• [WHAT TO WORK ON]: Line by line, give the data again exactly as it appears, but without pictures.

Web page revision data:
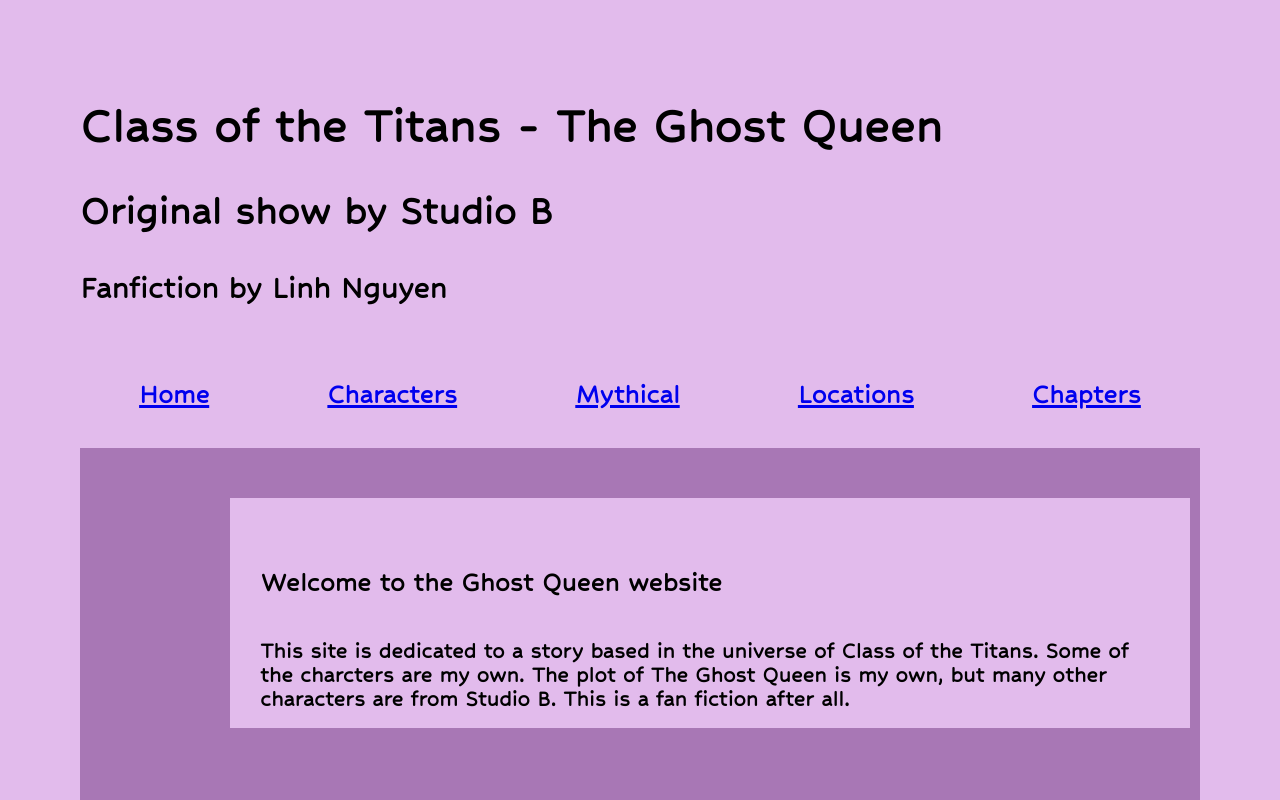
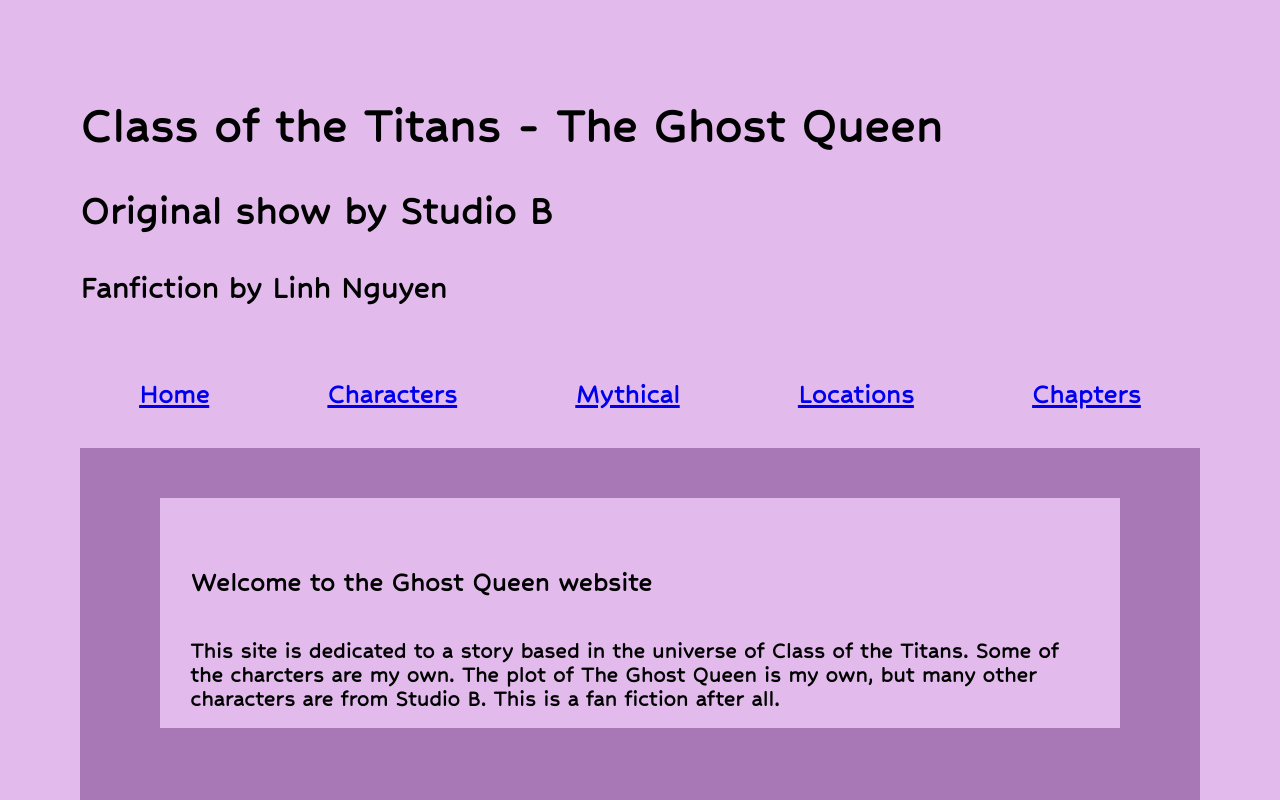
Before and after one commit to ViLinh27/COTT_fanficSite, a React (Create React App) app in the folder fanfic-site/: page / in a window 1280 px wide. Shown: the top 800 px of the page. Built offline with nearby package versions, Linux system fonts and the light colour scheme.

Commit message:
fix some styling for better responsiveness

```diff
--- a/fanfic-site/src/App.scss
+++ b/fanfic-site/src/App.scss
@@ -120,9 +120,9 @@
 
 .Welcome-square {
     background-color: #e2bbec;
-    width: 1100px;
+    width: 1000px;
     height: 172px;
-    margin: 50px 590px;
+    margin: 50px auto;
     padding: 30px;
 }
 
@@ -267,8 +267,8 @@
 //--------------chapters page
 .chapterlist_container {
     background-color: #e2bbec;
-    width: 990px;
-    margin: 50px 50px;
+    width: 1000px;
+    margin: 50px auto;
     padding: 30px;
 }
 
@@ -290,7 +290,6 @@
     .Welcome-square {
         width: 900px;
         height: 170px;
-        margin: 50px 150px;
         padding: 30px;
     }
 
@@ -343,6 +342,15 @@
         width: 95px;
         height: 95px;
     }
+
+    .chapterlist_container{
+        width:900px;
+    }
+
+    .chapter-info{
+        width:800px;
+    }
+
 }
 
 @media only screen and (max-width: 1000px) {
```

• [TASK OUTPUT]:
Before and after one commit to ViLinh27/COTT_fanficSite, a React (Create React App) app in the folder fanfic-site/: page / in a window 1280 px wide. Shown: the top 800 px of the page. Built offline with nearby package versions, Linux system fonts and the light colour scheme.

Commit message:
fix some styling for better responsiveness

```diff
--- a/fanfic-site/src/App.scss
+++ b/fanfic-site/src/App.scss
@@ -120,9 +120,9 @@
 
 .Welcome-square {
     background-color: #e2bbec;
-    width: 1100px;
+    width: 1000px;
     height: 172px;
-    margin: 50px 590px;
+    margin: 50px auto;
     padding: 30px;
 }
 
@@ -267,8 +267,8 @@
 //--------------chapters page
 .chapterlist_container {
     background-color: #e2bbec;
-    width: 990px;
-    margin: 50px 50px;
+    width: 1000px;
+    margin: 50px auto;
     padding: 30px;
 }
 
@@ -290,7 +290,6 @@
     .Welcome-square {
         width: 900px;
         height: 170px;
-        margin: 50px 150px;
         padding: 30px;
     }
 
@@ -343,6 +342,15 @@
         width: 95px;
         height: 95px;
     }
+
+    .chapterlist_container{
+        width:900px;
+    }
+
+    .chapter-info{
+        width:800px;
+    }
+
 }
 
 @media only screen and (max-width: 1000px) {
```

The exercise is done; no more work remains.